╭─ Data records
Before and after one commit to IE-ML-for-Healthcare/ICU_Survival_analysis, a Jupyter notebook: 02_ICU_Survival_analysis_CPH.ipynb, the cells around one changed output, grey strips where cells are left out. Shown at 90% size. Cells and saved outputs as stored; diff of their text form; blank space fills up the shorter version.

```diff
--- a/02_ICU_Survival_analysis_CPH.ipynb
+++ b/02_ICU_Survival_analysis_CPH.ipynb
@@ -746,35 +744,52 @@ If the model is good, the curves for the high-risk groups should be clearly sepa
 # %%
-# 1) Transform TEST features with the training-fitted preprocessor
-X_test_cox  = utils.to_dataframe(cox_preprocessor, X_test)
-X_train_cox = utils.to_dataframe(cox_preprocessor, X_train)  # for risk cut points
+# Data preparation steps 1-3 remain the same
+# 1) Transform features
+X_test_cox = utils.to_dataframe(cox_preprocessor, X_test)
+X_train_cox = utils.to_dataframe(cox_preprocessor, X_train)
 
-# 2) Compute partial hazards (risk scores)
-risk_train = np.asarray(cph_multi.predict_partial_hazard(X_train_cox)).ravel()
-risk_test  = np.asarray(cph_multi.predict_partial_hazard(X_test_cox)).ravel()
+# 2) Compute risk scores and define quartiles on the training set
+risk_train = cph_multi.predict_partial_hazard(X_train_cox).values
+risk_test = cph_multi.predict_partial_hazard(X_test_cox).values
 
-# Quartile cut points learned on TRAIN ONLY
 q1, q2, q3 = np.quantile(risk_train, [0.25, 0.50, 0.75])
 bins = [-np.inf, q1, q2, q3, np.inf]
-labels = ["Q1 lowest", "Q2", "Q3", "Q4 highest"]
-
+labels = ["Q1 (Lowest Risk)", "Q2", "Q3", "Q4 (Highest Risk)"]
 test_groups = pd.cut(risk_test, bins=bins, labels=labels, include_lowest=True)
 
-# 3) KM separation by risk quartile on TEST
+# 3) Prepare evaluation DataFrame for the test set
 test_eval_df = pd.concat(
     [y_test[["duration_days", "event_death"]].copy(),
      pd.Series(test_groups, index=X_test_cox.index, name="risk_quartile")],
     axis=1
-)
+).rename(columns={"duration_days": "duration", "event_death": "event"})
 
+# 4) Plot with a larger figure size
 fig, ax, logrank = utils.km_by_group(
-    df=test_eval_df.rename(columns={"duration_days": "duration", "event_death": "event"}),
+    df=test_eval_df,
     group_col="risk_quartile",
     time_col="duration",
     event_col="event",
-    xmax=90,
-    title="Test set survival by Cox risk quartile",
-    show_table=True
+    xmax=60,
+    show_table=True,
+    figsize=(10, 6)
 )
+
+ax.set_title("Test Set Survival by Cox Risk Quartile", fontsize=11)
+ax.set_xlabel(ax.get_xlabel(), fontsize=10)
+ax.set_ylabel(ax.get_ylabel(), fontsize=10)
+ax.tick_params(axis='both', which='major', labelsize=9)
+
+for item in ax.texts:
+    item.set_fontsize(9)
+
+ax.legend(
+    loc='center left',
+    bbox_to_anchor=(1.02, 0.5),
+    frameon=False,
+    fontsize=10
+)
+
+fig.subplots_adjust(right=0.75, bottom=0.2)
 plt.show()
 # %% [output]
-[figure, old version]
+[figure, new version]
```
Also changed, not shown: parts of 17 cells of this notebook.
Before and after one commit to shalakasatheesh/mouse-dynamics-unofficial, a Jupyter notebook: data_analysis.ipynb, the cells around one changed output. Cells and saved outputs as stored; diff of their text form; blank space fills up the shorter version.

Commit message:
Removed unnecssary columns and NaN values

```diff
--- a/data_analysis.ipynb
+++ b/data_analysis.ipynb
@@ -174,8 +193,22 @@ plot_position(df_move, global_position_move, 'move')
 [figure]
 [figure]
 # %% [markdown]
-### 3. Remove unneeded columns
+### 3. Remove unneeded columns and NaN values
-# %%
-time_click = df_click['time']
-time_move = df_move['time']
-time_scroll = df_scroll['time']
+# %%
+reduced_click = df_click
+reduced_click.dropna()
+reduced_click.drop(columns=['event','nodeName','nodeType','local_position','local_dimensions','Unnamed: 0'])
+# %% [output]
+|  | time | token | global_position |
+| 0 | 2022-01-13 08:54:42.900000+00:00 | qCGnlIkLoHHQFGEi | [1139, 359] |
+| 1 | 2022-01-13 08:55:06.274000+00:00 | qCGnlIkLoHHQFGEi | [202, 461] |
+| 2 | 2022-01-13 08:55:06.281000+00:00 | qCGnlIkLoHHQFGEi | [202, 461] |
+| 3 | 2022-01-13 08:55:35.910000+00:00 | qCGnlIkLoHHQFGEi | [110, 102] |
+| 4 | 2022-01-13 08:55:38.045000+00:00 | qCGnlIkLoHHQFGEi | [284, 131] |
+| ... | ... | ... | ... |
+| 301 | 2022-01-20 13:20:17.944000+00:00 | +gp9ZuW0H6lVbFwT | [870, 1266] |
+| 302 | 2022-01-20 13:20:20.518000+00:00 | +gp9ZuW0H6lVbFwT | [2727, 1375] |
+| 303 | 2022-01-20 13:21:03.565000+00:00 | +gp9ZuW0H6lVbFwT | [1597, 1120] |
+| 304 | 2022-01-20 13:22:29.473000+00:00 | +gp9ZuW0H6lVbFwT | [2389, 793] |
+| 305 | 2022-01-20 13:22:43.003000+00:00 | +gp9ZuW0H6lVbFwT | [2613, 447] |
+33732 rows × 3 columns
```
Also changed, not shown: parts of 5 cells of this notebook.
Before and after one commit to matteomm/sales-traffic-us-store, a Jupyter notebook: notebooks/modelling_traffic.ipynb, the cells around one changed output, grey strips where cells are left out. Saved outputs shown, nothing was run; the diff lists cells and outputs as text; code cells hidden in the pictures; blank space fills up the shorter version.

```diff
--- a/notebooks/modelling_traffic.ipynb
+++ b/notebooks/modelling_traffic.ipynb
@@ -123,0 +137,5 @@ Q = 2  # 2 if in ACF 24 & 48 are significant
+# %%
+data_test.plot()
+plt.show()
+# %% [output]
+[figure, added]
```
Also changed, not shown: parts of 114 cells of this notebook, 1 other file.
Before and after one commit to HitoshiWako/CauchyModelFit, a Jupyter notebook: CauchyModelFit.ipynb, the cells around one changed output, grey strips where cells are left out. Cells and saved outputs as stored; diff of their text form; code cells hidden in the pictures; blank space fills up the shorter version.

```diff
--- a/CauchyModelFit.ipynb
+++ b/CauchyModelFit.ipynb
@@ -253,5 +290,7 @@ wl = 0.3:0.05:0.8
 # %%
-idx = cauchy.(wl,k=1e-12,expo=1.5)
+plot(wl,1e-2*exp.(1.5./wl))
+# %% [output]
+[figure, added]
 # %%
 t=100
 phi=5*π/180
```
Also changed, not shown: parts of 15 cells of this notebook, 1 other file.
╰─
### Problem to solve:
Please return all of the records exactly.

### Response:
Before and after one commit to IE-ML-for-Healthcare/ICU_Survival_analysis, a Jupyter notebook: 02_ICU_Survival_analysis_CPH.ipynb, the cells around one changed output, grey strips where cells are left out. Shown at 90% size. Cells and saved outputs as stored; diff of their text form; blank space fills up the shorter version.

```diff
--- a/02_ICU_Survival_analysis_CPH.ipynb
+++ b/02_ICU_Survival_analysis_CPH.ipynb
@@ -746,35 +744,52 @@ If the model is good, the curves for the high-risk groups should be clearly sepa
 # %%
-# 1) Transform TEST features with the training-fitted preprocessor
-X_test_cox  = utils.to_dataframe(cox_preprocessor, X_test)
-X_train_cox = utils.to_dataframe(cox_preprocessor, X_train)  # for risk cut points
+# Data preparation steps 1-3 remain the same
+# 1) Transform features
+X_test_cox = utils.to_dataframe(cox_preprocessor, X_test)
+X_train_cox = utils.to_dataframe(cox_preprocessor, X_train)
 
-# 2) Compute partial hazards (risk scores)
-risk_train = np.asarray(cph_multi.predict_partial_hazard(X_train_cox)).ravel()
-risk_test  = np.asarray(cph_multi.predict_partial_hazard(X_test_cox)).ravel()
+# 2) Compute risk scores and define quartiles on the training set
+risk_train = cph_multi.predict_partial_hazard(X_train_cox).values
+risk_test = cph_multi.predict_partial_hazard(X_test_cox).values
 
-# Quartile cut points learned on TRAIN ONLY
 q1, q2, q3 = np.quantile(risk_train, [0.25, 0.50, 0.75])
 bins = [-np.inf, q1, q2, q3, np.inf]
-labels = ["Q1 lowest", "Q2", "Q3", "Q4 highest"]
-
+labels = ["Q1 (Lowest Risk)", "Q2", "Q3", "Q4 (Highest Risk)"]
 test_groups = pd.cut(risk_test, bins=bins, labels=labels, include_lowest=True)
 
-# 3) KM separation by risk quartile on TEST
+# 3) Prepare evaluation DataFrame for the test set
 test_eval_df = pd.concat(
     [y_test[["duration_days", "event_death"]].copy(),
      pd.Series(test_groups, index=X_test_cox.index, name="risk_quartile")],
     axis=1
-)
+).rename(columns={"duration_days": "duration", "event_death": "event"})
 
+# 4) Plot with a larger figure size
 fig, ax, logrank = utils.km_by_group(
-    df=test_eval_df.rename(columns={"duration_days": "duration", "event_death": "event"}),
+    df=test_eval_df,
     group_col="risk_quartile",
     time_col="duration",
     event_col="event",
-    xmax=90,
-    title="Test set survival by Cox risk quartile",
-    show_table=True
+    xmax=60,
+    show_table=True,
+    figsize=(10, 6)
 )
+
+ax.set_title("Test Set Survival by Cox Risk Quartile", fontsize=11)
+ax.set_xlabel(ax.get_xlabel(), fontsize=10)
+ax.set_ylabel(ax.get_ylabel(), fontsize=10)
+ax.tick_params(axis='both', which='major', labelsize=9)
+
+for item in ax.texts:
+    item.set_fontsize(9)
+
+ax.legend(
+    loc='center left',
+    bbox_to_anchor=(1.02, 0.5),
+    frameon=False,
+    fontsize=10
+)
+
+fig.subplots_adjust(right=0.75, bottom=0.2)
 plt.show()
 # %% [output]
-[figure, old version]
+[figure, new version]
```
Also changed, not shown: parts of 17 cells of this notebook.
Before and after one commit to shalakasatheesh/mouse-dynamics-unofficial, a Jupyter notebook: data_analysis.ipynb, the cells around one changed output. Cells and saved outputs as stored; diff of their text form; blank space fills up the shorter version.

Commit message:
Removed unnecssary columns and NaN values

```diff
--- a/data_analysis.ipynb
+++ b/data_analysis.ipynb
@@ -174,8 +193,22 @@ plot_position(df_move, global_position_move, 'move')
 [figure]
 [figure]
 # %% [markdown]
-### 3. Remove unneeded columns
+### 3. Remove unneeded columns and NaN values
-# %%
-time_click = df_click['time']
-time_move = df_move['time']
-time_scroll = df_scroll['time']
+# %%
+reduced_click = df_click
+reduced_click.dropna()
+reduced_click.drop(columns=['event','nodeName','nodeType','local_position','local_dimensions','Unnamed: 0'])
+# %% [output]
+|  | time | token | global_position |
+| 0 | 2022-01-13 08:54:42.900000+00:00 | qCGnlIkLoHHQFGEi | [1139, 359] |
+| 1 | 2022-01-13 08:55:06.274000+00:00 | qCGnlIkLoHHQFGEi | [202, 461] |
+| 2 | 2022-01-13 08:55:06.281000+00:00 | qCGnlIkLoHHQFGEi | [202, 461] |
+| 3 | 2022-01-13 08:55:35.910000+00:00 | qCGnlIkLoHHQFGEi | [110, 102] |
+| 4 | 2022-01-13 08:55:38.045000+00:00 | qCGnlIkLoHHQFGEi | [284, 131] |
+| ... | ... | ... | ... |
+| 301 | 2022-01-20 13:20:17.944000+00:00 | +gp9ZuW0H6lVbFwT | [870, 1266] |
+| 302 | 2022-01-20 13:20:20.518000+00:00 | +gp9ZuW0H6lVbFwT | [2727, 1375] |
+| 303 | 2022-01-20 13:21:03.565000+00:00 | +gp9ZuW0H6lVbFwT | [1597, 1120] |
+| 304 | 2022-01-20 13:22:29.473000+00:00 | +gp9ZuW0H6lVbFwT | [2389, 793] |
+| 305 | 2022-01-20 13:22:43.003000+00:00 | +gp9ZuW0H6lVbFwT | [2613, 447] |
+33732 rows × 3 columns
```
Also changed, not shown: parts of 5 cells of this notebook.
Before and after one commit to matteomm/sales-traffic-us-store, a Jupyter notebook: notebooks/modelling_traffic.ipynb, the cells around one changed output, grey strips where cells are left out. Saved outputs shown, nothing was run; the diff lists cells and outputs as text; code cells hidden in the pictures; blank space fills up the shorter version.

```diff
--- a/notebooks/modelling_traffic.ipynb
+++ b/notebooks/modelling_traffic.ipynb
@@ -123,0 +137,5 @@ Q = 2  # 2 if in ACF 24 & 48 are significant
+# %%
+data_test.plot()
+plt.show()
+# %% [output]
+[figure, added]
```
Also changed, not shown: parts of 114 cells of this notebook, 1 other file.
Before and after one commit to HitoshiWako/CauchyModelFit, a Jupyter notebook: CauchyModelFit.ipynb, the cells around one changed output, grey strips where cells are left out. Cells and saved outputs as stored; diff of their text form; code cells hidden in the pictures; blank space fills up the shorter version.

```diff
--- a/CauchyModelFit.ipynb
+++ b/CauchyModelFit.ipynb
@@ -253,5 +290,7 @@ wl = 0.3:0.05:0.8
 # %%
-idx = cauchy.(wl,k=1e-12,expo=1.5)
+plot(wl,1e-2*exp.(1.5./wl))
+# %% [output]
+[figure, added]
 # %%
 t=100
 phi=5*π/180
```
Also changed, not shown: parts of 15 cells of this notebook, 1 other file.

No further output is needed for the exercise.